In my play time I found the augmented reality games the most interesting. There’s a whack-a-mole type game where you have to stomp on rabbids as they poke out of holes around your feet that quickly becomes quite challenging as you have to coordinate your depth on the screen and figure out how to stomp multiple rabbids at the same time. Another highlight was the air guitar game, which plays a lot like Guitar Hero or Rock Band, with the Kinect reading your hand placement to read which of the three frets you’re playing as notes rain down. A clever though ultimately simple to win game involved dancing around on a security camera and then hiding behind the furniture in your room whenever the rabbids were watching. If you have enough people, it can be hilarious to try the silhouette matching game, where you work together to create a designated shape with your shadows, then see the photograph of your contorted bodies afterwards. Another hit was mini game that worked much like lemmings, with rabbids mindlessly walking forward while you guide them to safety by activating ramps and bridges at the right time with your hands and tongue. This game actually has multiple levels and is single player only. It could have made a decent XBLA title on its own, in my opinion.

Other fun action games involve slapping rabbids as they poke their heads out of oncoming trains and throwing cars and other debris back at a giant rabbid mecha, playing an awful lot like Kinect Adventure’s Blitzball. There’s a pong game that was controlled by bending down or jumping up, but was ultimately aggravating. Most of the other misses involved the flailing type of games where you pretend to run and swim. Finally, there’s the complete duds that most of the “underground laboratory” games turn out to be. Most of them involve multiple choice mind teasers or utterly boring “pretend to lick up the mess” nonsense that take longer to load than they do to play. All of the games are undermined by poor explanations and sometimes glitchy controls, so it’s usually more frustrating than not, at least the first time through.

There’s one final mode that is really just an augmented reality playground, with a rabbid taking over your living room and randomly wandering around. In this mode you can spend the money you earn in game on little trinkets to dress up your rabbid or give him something to play with. Unfortunately the “interactive” items either aren’t that interactive or don’t work properly in my testing.
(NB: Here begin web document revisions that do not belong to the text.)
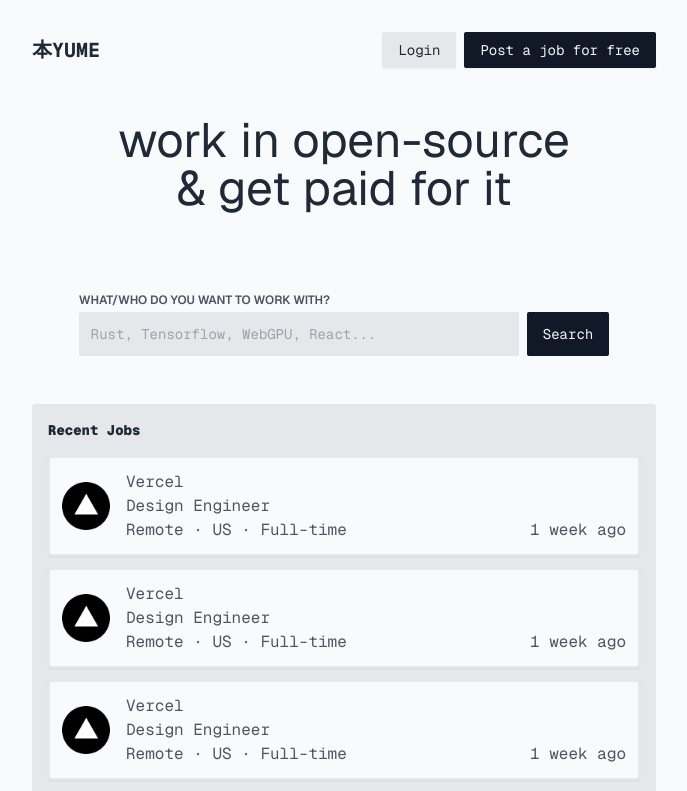
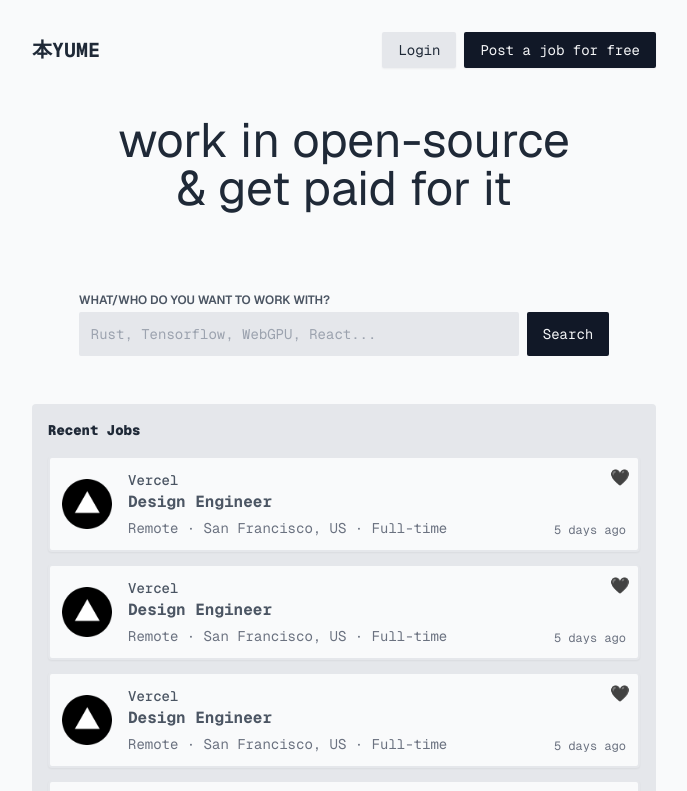
Before and after one commit to x0bd/yume, a Next.js app: page / in a window 1280 px wide. Shown: the top 791 px of the page, without its empty margins (296-983 px from the left). Built offline with nearby package versions, Linux system fonts and the light colour scheme.

Commit message:
wip ui fixes

```diff
--- a/app/components/Footer.tsx
+++ b/app/components/Footer.tsx
@@ -34,7 +34,7 @@
 						</div>
 					</form>
 				</div>
-				<div className="mx-auto max-w-[60%] container">
+				<div className="mx-auto max-w-[95%] container">
 					<Link
 						href="/"
 						target="_blank"
--- a/app/components/Hero.tsx
+++ b/app/components/Hero.tsx
@@ -4,7 +4,7 @@
 const Hero = () => {
 	return (
 		<section className={GeistSans.className}>
-			<div className="py-12 space-y-20 container max-w-[85%] mx-auto">
+			<div className="my-12 space-y-20 container max-w-[85%] mx-auto">
 				<h1 className="text-5xl text-center">
 					work in open-source <br /> & get paid for it
 				</h1>
--- a/app/components/JobRow.tsx
+++ b/app/components/JobRow.tsx
@@ -2,23 +2,39 @@
 
 const JobRow = () => {
 	return (
-		<div className="p-3 border-2 text-gray-600 bg-gray-50 rounded shadow-sm flex gap-4">
+		<>
+			<div className="p-3 border-2 text-gray-600 bg-gray-50 rounded shadow-sm relative">
+				{/* TODO: ADD REACT-ICONS OR LUCIDE-ICONS */}
+				<div className="absolute top-2 right-2">🖤</div>
+				<div className="flex grow gap-4">
 					<div className="content-center">
 						<Image
 							src={"/favicon.png"}
 							alt="vercel"
 							width={50}
 							height={50}
-					className="size-12"
 						/>
 					</div>
+					<div className="grow sm:flex">
 						<div className="grow">
-				<div>Vercel</div>
-				<div>Design Engineer</div>
-				<div>Remote &middot; US &middot; Full-time</div>
+							<div className="text-gray-600 text-sm font-medium">
+								Vercel
 							</div>
-			<div className="content-end">1 week ago</div>
+							<div className="font-bold mb-1">
+								Design Engineer
 							</div>
+							<div className="text-gray-500 text-sm">
+								Remote &middot; San Francisco, US &middot;
+								Full-time
+							</div>
+						</div>
+						<div className="content-end text-gray-500 text-xs">
+							5 days ago
+						</div>
+					</div>
+				</div>
+			</div>
+		</>
 	);
 };
 
```
Lines whose indentation alone changed are shown as unchanged.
This was a cute concept that really needed to be fleshed out more.

The graphics and sound are nothing worth writing home about, and would be equally at home on the Nintendo Wii. The rabbids don’t really say much of anything except “WAAAAHH!” and the music is very understated.
Rabbids: Alive and Kicking is worth a rent or a severely discounted buy if you actually enjoyed Microsoft’s mini game titles and are looking for something different (and have enough people to party with), but if you’re looking for a game that actually makes innovative use of the Kinect and is.. well.. an actual game, you’re out of luck here, outside of a few of the mini games I mentioned above.


It’s all hit or miss, and out of the 40 or so games, it’s mostly miss unfortunately.


The rabbids look great in the augmented reality stuff, but other than that, nothing special.


WAAAAHH!! Get used to hearing that a lot.


Just your average motion controlled party game really. What else is there to say?

Click here to buy Raving Rabbids Alive & Kicking for the Xbox 360 Kinect from EBgames.com

Click here to buy Raving Rabbids Alive & Kicking for the Xbox 360 Kinect new or used for a great price!


2 Responses

  1. loomer says:

    Sigh, CASH COW. They think they can put these cute funny rabbids in a crap game and then expect us to buy it blindly.

  2. Baton says:

    Now not that I am complaining, but Ubisoft needs to hire some new creative directors, most of the mini games are crap!